Before and after images:

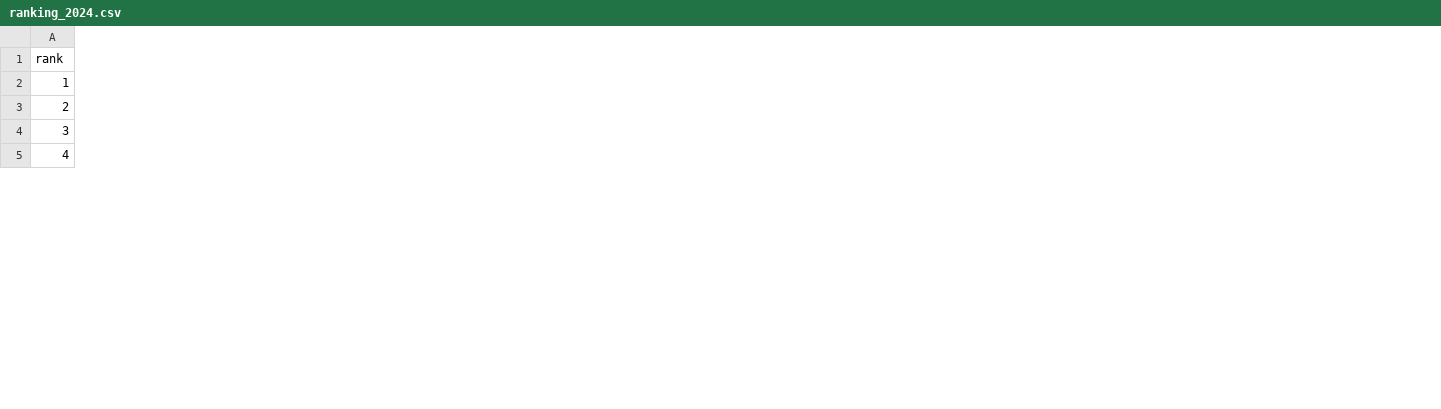
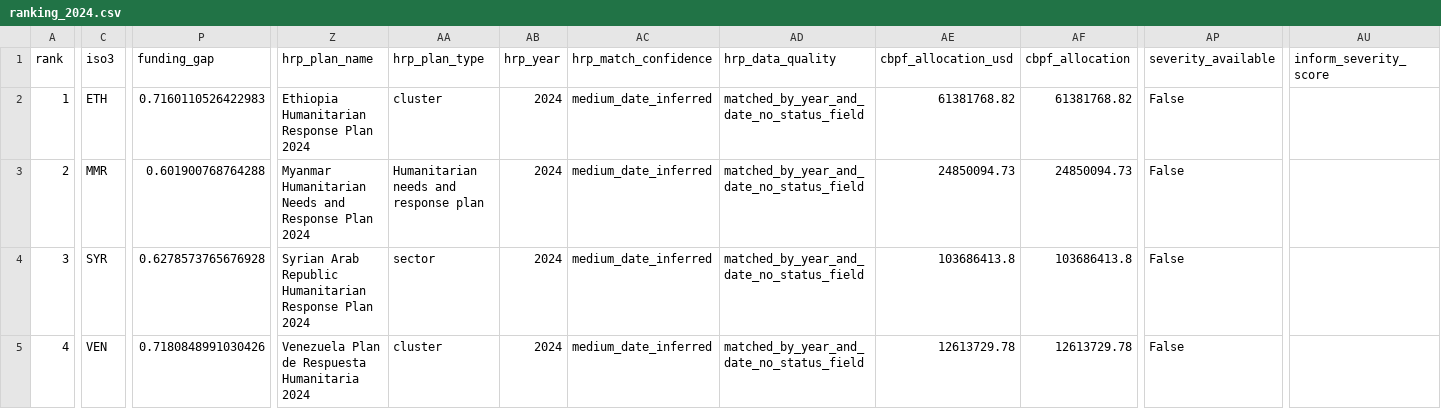
Before and after one commit to sonoko0404/UNOCHA, a CSV file: data/processed/ranking_2024.csv, drawn as a sheet; only a part is shown, gaps mark what is left out; the diff covers the shown part only; the diff names each change by its address in the sheet, - before the commit and + after, or states it on an @@ line.

Commit message:
feat: refine overlooked scoring logic and enhance metadata traceability - Refined overlooked_score calculation by explicitly separating core signals and supplemental context. - Enhanced Humanitarian Response Plan (HRP) integration with date-based inference and status flagging. - Improved CBPF (Country-Based Pooled Funds) mapping with confidence labels and alias matching. - Added data quality and supplemental data flags to surface uncertainty to analysts. - Updated writeup.md and README.md to reflect the v1 scoring formula and analytical guardrails. - Implemented severity-scale proxies using HNO PIN and COD population baselines. - Expanded the Streamlit dashboard with dedicated Audit and Evidence panels. - Updated processed ranking datasets and validation documentation.

```diff
--- a/data/processed/ranking_2024.csv
+++ b/data/processed/ranking_2024.csv
+column C (iso3), rows 2-5: ETH | MMR | SYR | VEN
+column P (funding_gap), rows 2-5: 0.7160110526422983 | 0.601900768764288 | 0.6278573765676928 | 0.7180848991030426
+column Z (hrp_plan_name), rows 2-5: Ethiopia Humanitarian Response Plan 2024 | Myanmar Humanitarian Needs and Response Plan 2024 | Syrian Arab Republic Humanitarian Response Plan 2024 | Venezuela Plan de Respuesta Humanitaria 2024
+column AA (hrp_plan_type), rows 2-5: cluster | Humanitarian needs and response plan | sector | cluster
+column AB (hrp_year), rows 2-5: all 2024
+column AC (hrp_match_confidence), rows 2-5: all medium_date_inferred
+column AD (hrp_data_quality), rows 2-5: all matched_by_year_and_date_no_status_field
+column AE (cbpf_allocation_usd), rows 2-5: 61381768.82 | 24850094.73 | 103686413.8 | 12613729.78
+column AF (cbpf_allocation), rows 2-5: 61381768.82 | 24850094.73 | 103686413.8 | 12613729.78
+column AP (severity_available), rows 2-5: all False
+column AU (inform_severity_score), empty
```
Also changed, not shown: 7 added columns and 39 edited cells elsewhere in this file, 17 other files.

» **PROBLEM REQUIREMENTS**: Across the data shown above, how many lines carry the string "rows"? Reply with the figure by itself.

» **ANSWER TO THIS EXERCISE**: 10